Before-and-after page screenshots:
========================================
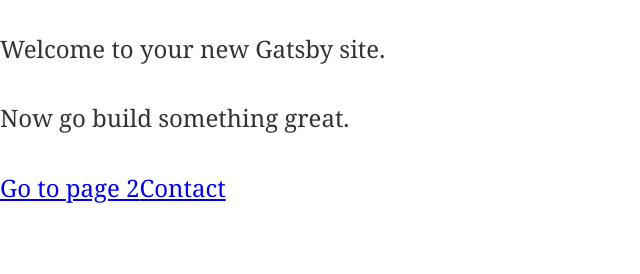
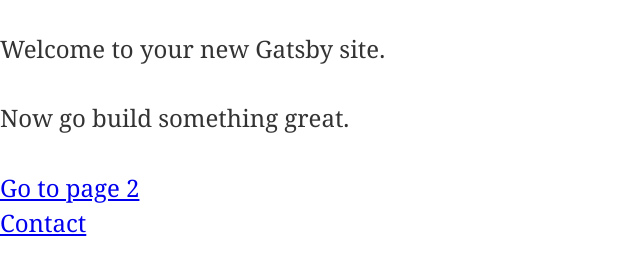
Before and after one commit to d-actor/gloe_site, a Gatsby site: page / in a window 1280 px wide. Shown: the part 56-330 px from the top of the page, without its empty margins (0-640 px from the left). Built offline with nearby package versions, Linux system fonts and the light colour scheme; Gatsby itself is replaced by a stand-in of ours.

Commit message:
comment out default css

```diff
--- a/src/layouts/index.css
+++ b/src/layouts/index.css
@@ -1,4 +1,4 @@
-html {
+/* html {
   font-family: sans-serif;
   -ms-text-size-adjust: 100%;
   -webkit-text-size-adjust: 100%;
@@ -622,3 +622,4 @@
     font-size: 100%;
   }
 }
+*/
--- a/src/pages/index.js
+++ b/src/pages/index.js
@@ -7,6 +7,7 @@
     <p>Welcome to your new Gatsby site.</p>
     <p>Now go build something great.</p>
     <Link to="/page-2/">Go to page 2</Link>
+    <br />
     <Link to="/contact/">Contact</Link>
   </div>
 )
```
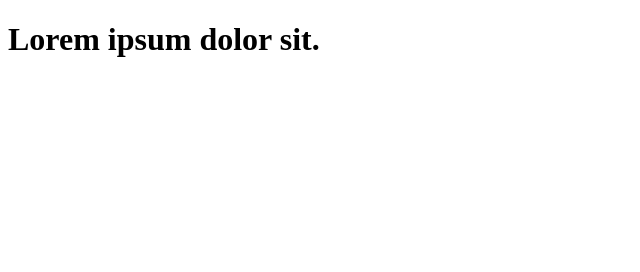
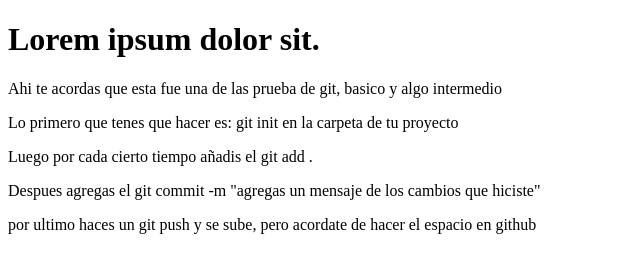
Before and after one commit to Desconocido502/eliminar-segundo, a plain HTML site: page index.html in a window 1280 px wide. Shown: the whole page, without its empty margins (0-640 px from the left). Drawn offline with Linux system fonts and the light colour scheme.

Commit message:
agregamos los pasos principales para poder usar git

```diff
--- a/index.html
+++ b/index.html
@@ -8,5 +8,10 @@
 </head>
 <body>
   <h1>Lorem ipsum dolor sit.</h1>
+  <p>Ahi te acordas que esta fue una de las prueba de git, basico y algo intermedio</p>
+  <p>Lo primero que tenes que hacer es: git init en la carpeta de tu proyecto</p>
+  <p>Luego por cada cierto tiempo añadis el git add .</p>
+  <p>Despues agregas el git commit -m "agregas un mensaje de los cambios que hiciste"</p>
+  <p>por ultimo haces un git push y se sube, pero acordate de hacer el espacio en github</p>
 </body>
 </html>
```
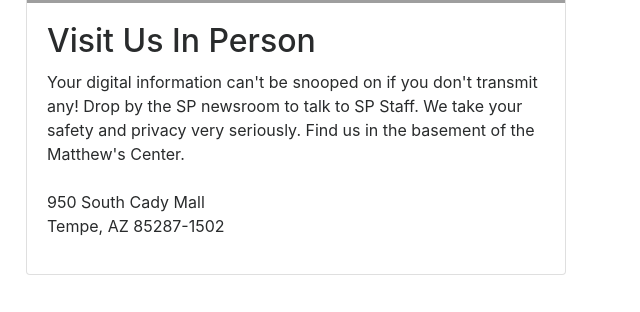
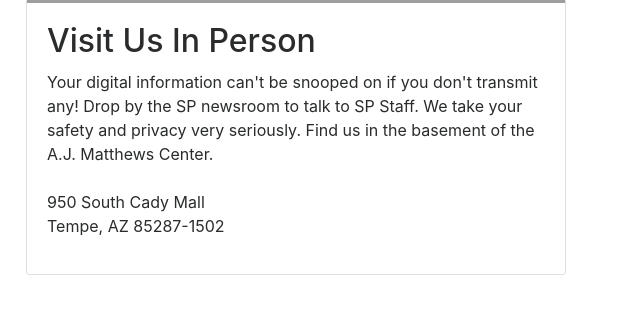
Before and after one commit to TheStatePress/tip-page, a plain HTML site: page index.html in a window 1280 px wide. Shown: the part 459-771 px from the top of the page, 629-1269 px from the left. Drawn offline with nearby package versions, Linux system fonts and the light colour scheme; grey boxes are pictures that could not be loaded.

Commit message:
Fixed building name

```diff
--- a/index.html
+++ b/index.html
@@ -66,7 +66,7 @@
                         <div class="card-text">
                             <p>Your digital information can't be snooped on if you don't transmit any! Drop by the SP newsroom
                                 to talk to SP Staff. We take your safety and privacy very seriously. Find us in the basement
-                                of the Matthew's Center. <br><br>950 South Cady Mall <br>Tempe, AZ 85287-1502
+                                of the A.J. Matthews Center. <br><br>950 South Cady Mall <br>Tempe, AZ 85287-1502
                             </p>
                         </div>
                     </div>
```
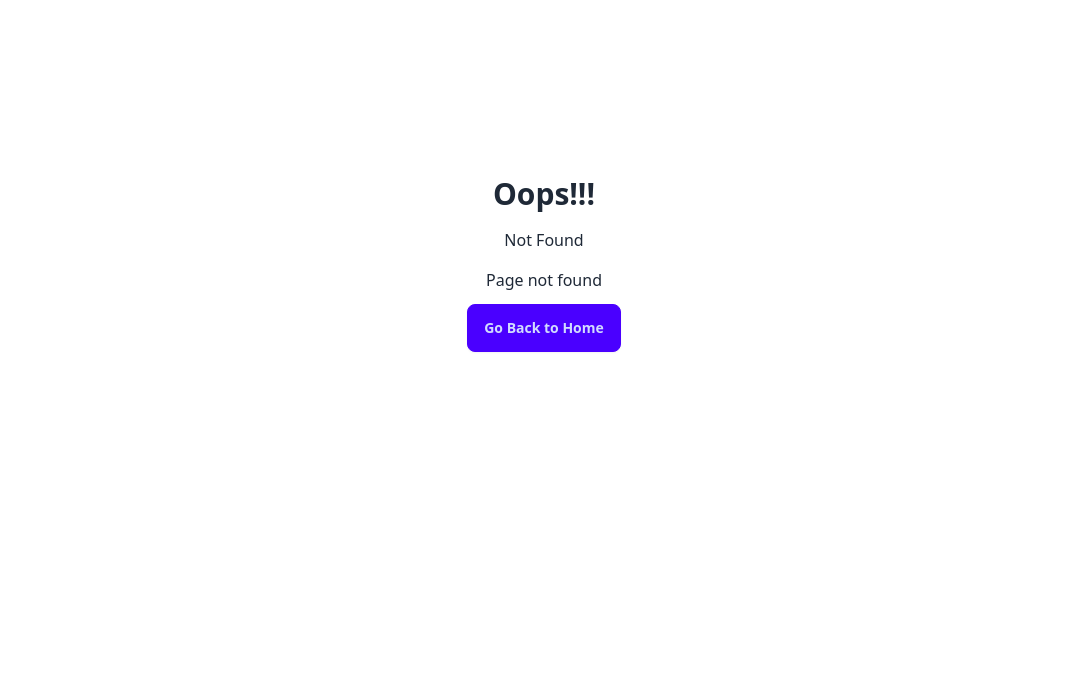
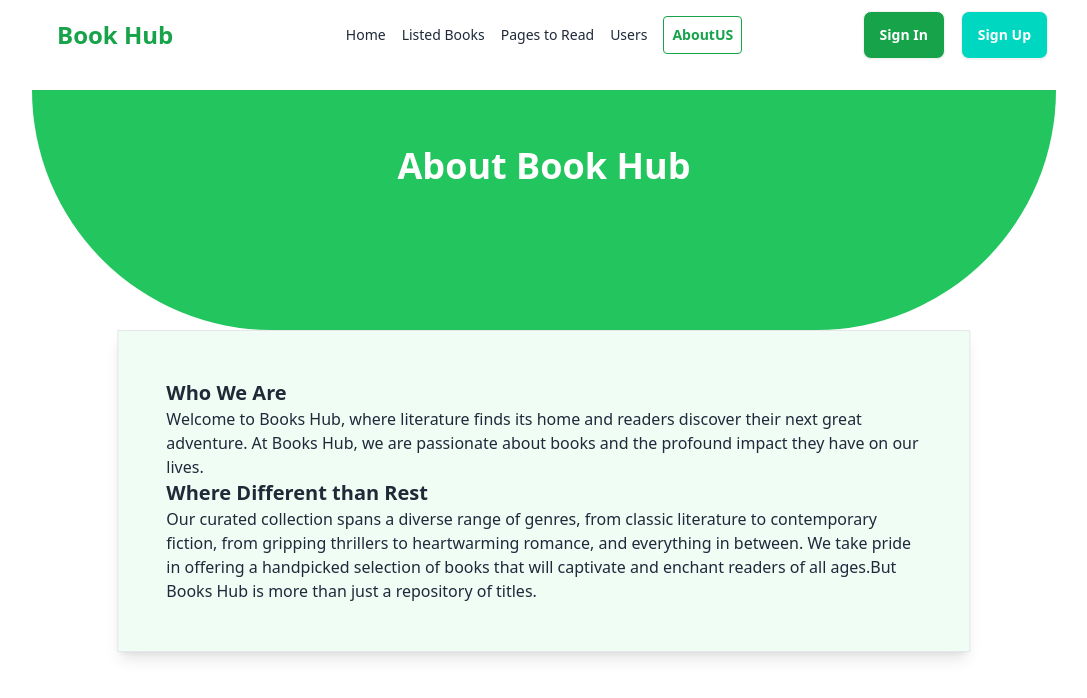
Before and after one commit to SamiulHasan-dev/book-review-system, a React (Vite) app: page /aboutUs in a window 1280 px wide. Before the commit this address had no page. Shown: the top 698 px of the page, without its empty margins (96-1183 px from the left). Built offline with nearby package versions, Linux system fonts and the light colour scheme.

Commit message:
about us

```diff
--- a/src/components/AboutUs/AboutUS.jsx
+++ b/src/components/AboutUs/AboutUS.jsx
@@ -1,9 +1,18 @@
-
-
 const AboutUS = () => {
     return (
-        <div>
+        <div className="mt-5">
+            <div className="relative mx-auto">
+                <h1 className="bg-green-500 text-4xl font-extrabold h-[30vh] pt-14 text-white rounded-b-full text-center">About Book Hub</h1>
+            </div>
 
+            <div className="lg:w-2/3 absolute top-[calc(50% + 14rem)] lg:top-auto lg:left-1/2 lg:transform lg:-translate-x-1/2 bg-green-50 shadow-lg">
+                <div className="p-12 border">
+                    <h2 className="text-xl font-bold">Who We Are</h2>
+                    <p className="text-base text-slate-800">Welcome to Books Hub, where literature finds its home and readers discover their next great adventure. At Books Hub, we are passionate about books and the profound impact they have on our lives.</p>
+                    <h4 className="text-xl font-bold">Where Different than Rest</h4>
+                    <p className="text-base text-slate-800">Our curated collection spans a diverse range of genres, from classic literature to contemporary fiction, from gripping thrillers to heartwarming romance, and everything in between. We take pride in offering a handpicked selection of books that will captivate and enchant readers of all ages.But Books Hub is more than just a repository of titles.</p>
+                </div>
+            </div>
         </div>
     );
 };
--- a/src/components/Banner/Banner.jsx
+++ b/src/components/Banner/Banner.jsx
@@ -4,7 +4,7 @@ import { Link } from "react-router-dom";
 const Banner = () => {
     return (
         <div>
-            <div className="hero bg-base-300 rounded-md my-10">
+            <div className="hero bg-base-300 rounded-md mt-5 mb-10">
                 <div className="hero-content flex-col lg:flex-row-reverse">
                     <img src="https://i.ibb.co/k4Q7HHM/pngwing-1-removebg-preview.png" className="max-w-sm rounded-lg shadow-2xl" />
                     <div>
--- a/src/components/Header/Header.jsx
+++ b/src/components/Header/Header.jsx
@@ -4,10 +4,11 @@ import { NavLink } from "react-router-dom";
 const Header = () => {
 
     const links = <>
-        <NavLink to="/" className={({ isActive }) => isActive ? 'text-green-600 border-green-600 font-bold border p-2 rounded' : 'font-blod'}>Home</NavLink>
-        <NavLink to="/list" className={({ isActive }) => isActive ? 'text-green-600 border-green-600 font-bold border p-2 rounded' : 'font-blod'}>Listed Books</NavLink>
-        <NavLink to="/read" className={({ isActive }) => isActive ? 'text-green-600 border-green-600 font-bold border p-2 rounded' : 'font-blod'}>Pages to Read</NavLink>
-        <NavLink to="/users" className={({ isActive }) => isActive ? 'text-green-600 border-green-600 font-bold border p-2 rounded' : 'font-blod'}>Users</NavLink>
+        <NavLink to="/" className={({ isActive }) => isActive ? 'text-green-600 border-green-600 font-bold border p-2 rounded' : 'font-medium'}>Home</NavLink>
+        <NavLink to="/list" className={({ isActive }) => isActive ? 'text-green-600 border-green-600 font-bold border p-2 rounded' : 'font-medium'}>Listed Books</NavLink>
+        <NavLink to="/read" className={({ isActive }) => isActive ? 'text-green-600 border-green-600 font-bold border p-2 rounded' : 'font-medium'}>Pages to Read</NavLink>
+        <NavLink to="/users" className={({ isActive }) => isActive ? 'text-green-600 border-green-600 font-bold border p-2 rounded' : 'font-medium'}>Users</NavLink>
+        <NavLink to="/aboutUs" className={({ isActive }) => isActive ? 'text-green-600 border-green-600 font-bold border p-2 rounded' : 'font-medium'}>AboutUS</NavLink>
     </>
 
     return (
--- a/src/components/ReadAllBook/ReadAllBook.jsx
+++ b/src/components/ReadAllBook/ReadAllBook.jsx
@@ -10,23 +10,23 @@ const ReadAllBook = ({book}) => {
     return (
         <div>
             <div>
-            <div className="flex items-center gap-3 my-4">
+            <div className="flex flex-col md:flex-row  items-center gap-3 my-4">
                 <img className="h-[170px] w-[170px] p-5 bg-slate-100 rounded-lg" src={image} alt="" />
                 <div className="space-y-1">
                     <h2 className="text-2xl font-bold">{bookName}</h2>
                     <h3 className="text-base font-semibold">By: {author}</h3>
-                    <div className="flex items-center gap-5 ">
+                    <div className="flex items-center gap-5 flex-col md:flex-row">
                         <p className="font-bold text-base">Tags:</p>
                         <p className="text-green-700 bg-green-50 font-semibold px-2 py-1 rounded-xl">{tags[0]}</p>
                         <p className="text-green-700 bg-green-50 font-semibold px-2 py-1 rounded-xl">{tags[1]}</p>
                         <p className="flex px-2 py-1 gap-2 items-center bg-green-50 rounded-xl "><CiLocationOn /> Year Of Publishing: {yearOfPublishing}</p>
                     </div>
-                    <div className="flex gap-3">
+                    <div className="flex  gap-3">
                         <p className="flex gap-2 items-center"><FaUserGroup />Publisher: {publisher}</p>
                         <p className="flex gap-2 items-center"><RiPagesLine />Page: {totalPages}</p>
                     </div>
                     <hr />
-                    <div className="flex items-center gap-5">
+                    <div className="flex items-center gap-5 flex-col md:flex-row">
                         <p className="text-sky-800 bg-sky-100 font-semibold  rounded-xl text-base px-4 py-1">Category: {category}</p>
                         <p className="text-orange-800 bg-orange-100 font-semibold  rounded-xl text-base px-4 py-1">Rating: {rating}</p>
                         <Link to={`/book/${bookId}`}><button className="btn bg-green-500 text-white">View Details</button></Link>
--- a/src/components/WishAllBook/WishAllBook.jsx
+++ b/src/components/WishAllBook/WishAllBook.jsx
@@ -9,10 +9,10 @@ const WishAllBook = ({book}) => {
     return (
         <div>
             <div>
-            <div className="flex items-center gap-3 my-4">
+            <div className="flex items-center gap-3 my-4 flex-col md:flex-row">
                 <img className="h-[150px] w-[150px] p-5 bg-slate-100 rounded-lg" src={image} alt="" />
                 <div className="space-y-1">
-                    <h2 className="text-2xl font-bold ">{bookName}</h2>
+                    <h2 className="text-2xl font-bold">{bookName}</h2>
                     <h3 className="text-base font-semibold">By: {author}</h3>
                     <div className="flex items-center gap-5">
                         <p className="font-bold">Tags:</p>
@@ -20,12 +20,12 @@ const WishAllBook = ({book}) => {
                         <p className="text-green-700 px-2 py-1 bg-green-50 font-semibold p-1 rounded-xl">{tags[1]}</p>
                         <p className="flex gap-2 items-center bg-green-50 rounded-xl px-4 py-1"><CiLocationOn /> Year Of Publishing: {yearOfPublishing}</p>
                     </div>
-                    <div className="flex gap-3">
+                    <div className="flex gap-3 flex-col md:flex-row">
                         <p className="flex gap-2 items-center"><FaUserGroup />Publisher: {publisher}</p>
                         <p className="flex gap-2 items-center"><RiPagesLine />Page: {totalPages}</p>
                     </div>
                     <hr />
-                    <div className="flex items-center gap-5">
+                    <div className="flex items-center gap-5 flex-col md:flex-row">
                         <p className="text-sky-800 bg-sky-100 font-semibold px-4 py-1 rounded-xl">Category: {category}</p>
                         <p className="text-orange-800 bg-orange-100 font-semibold rounded-xl px-4 py-1">Rating: {rating}</p>
                         <Link to={`/book/${bookId}`}><button className="btn bg-green-500 text-white">View Details</button></Link>
--- a/src/main.jsx
+++ b/src/main.jsx
@@ -15,6 +15,7 @@ import BookDetails from './components/BookDetails/BookDetails.jsx';
 import ReadAllBooks from './components/ReadAllBooks/ReadAllBooks.jsx';
 import WishAllBooks from './components/WishAllBooks/WishAllBooks.jsx';
 import OurUsers from './components/OurUsers/OurUsers.jsx';
+import AboutUS from './components/AboutUs/AboutUS.jsx';
 
 
 
@@ -58,6 +59,10 @@ const router = createBrowserRouter([
       {
         path: '/users',
         element: <OurUsers></OurUsers>,
+      },
+      {
+        path: '/aboutUs',
+        element: <AboutUS></AboutUS>
       }
     ]
   },
```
========================================
What to do.
Find how many lines in the data above include the string "const", and give that number alone.

Solution to this exercise.
8